- TASK PROMPT:
Every record must be copied exactly, except that pictures are dropped.

[Revision comparison data]
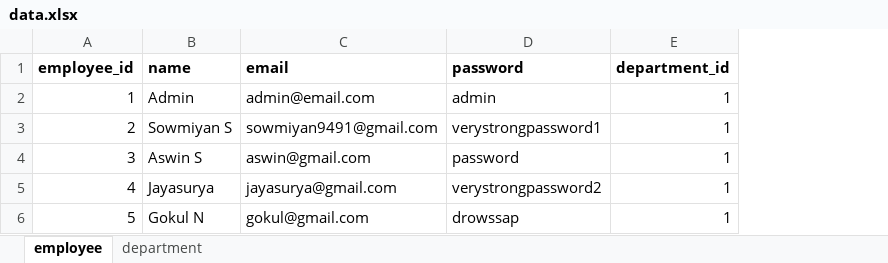
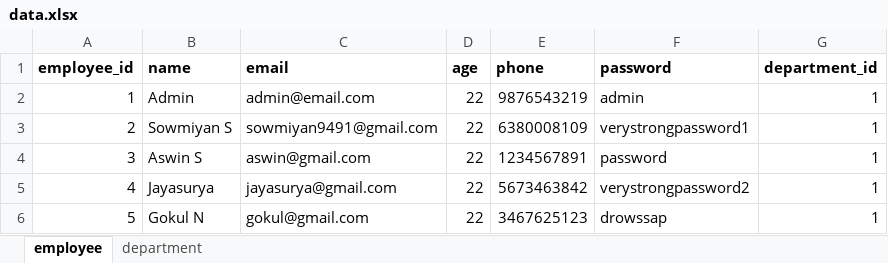
Before and after one commit to SowmiyanS/spring_boot, an Excel workbook: src/main/resources/data.xlsx, sheet employee, drawn as a sheet; values as stored, in another font and other column widths than the file's, no borders; charts and pictures not drawn; the diff names each change by its address in the sheet, - before the commit and + after, or states it on an @@ line.

Commit message:
Added new columns in employee entity Moved from sysout to logger, everything is now logged only using logger Copied new data.xlsx for new entity structure for the employee table

```diff
--- a/src/main/resources/data.xlsx (sheet employee)
+++ b/src/main/resources/data.xlsx (sheet employee)
+column D (age), rows 2-6: all 22
+column E (phone), rows 2-6: 9876543219 | 6380008109 | 1234567891 | 5673463842 | 3467625123
```
Also changed, not shown: charts or pictures, 4 other files.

- RESULT OF THE EXERCISE:
Before and after one commit to SowmiyanS/spring_boot, an Excel workbook: src/main/resources/data.xlsx, sheet employee, drawn as a sheet; values as stored, in another font and other column widths than the file's, no borders; charts and pictures not drawn; the diff names each change by its address in the sheet, - before the commit and + after, or states it on an @@ line.

Commit message:
Added new columns in employee entity Moved from sysout to logger, everything is now logged only using logger Copied new data.xlsx for new entity structure for the employee table

```diff
--- a/src/main/resources/data.xlsx (sheet employee)
+++ b/src/main/resources/data.xlsx (sheet employee)
+column D (age), rows 2-6: all 22
+column E (phone), rows 2-6: 9876543219 | 6380008109 | 1234567891 | 5673463842 | 3467625123
```
Also changed, not shown: charts or pictures, 4 other files.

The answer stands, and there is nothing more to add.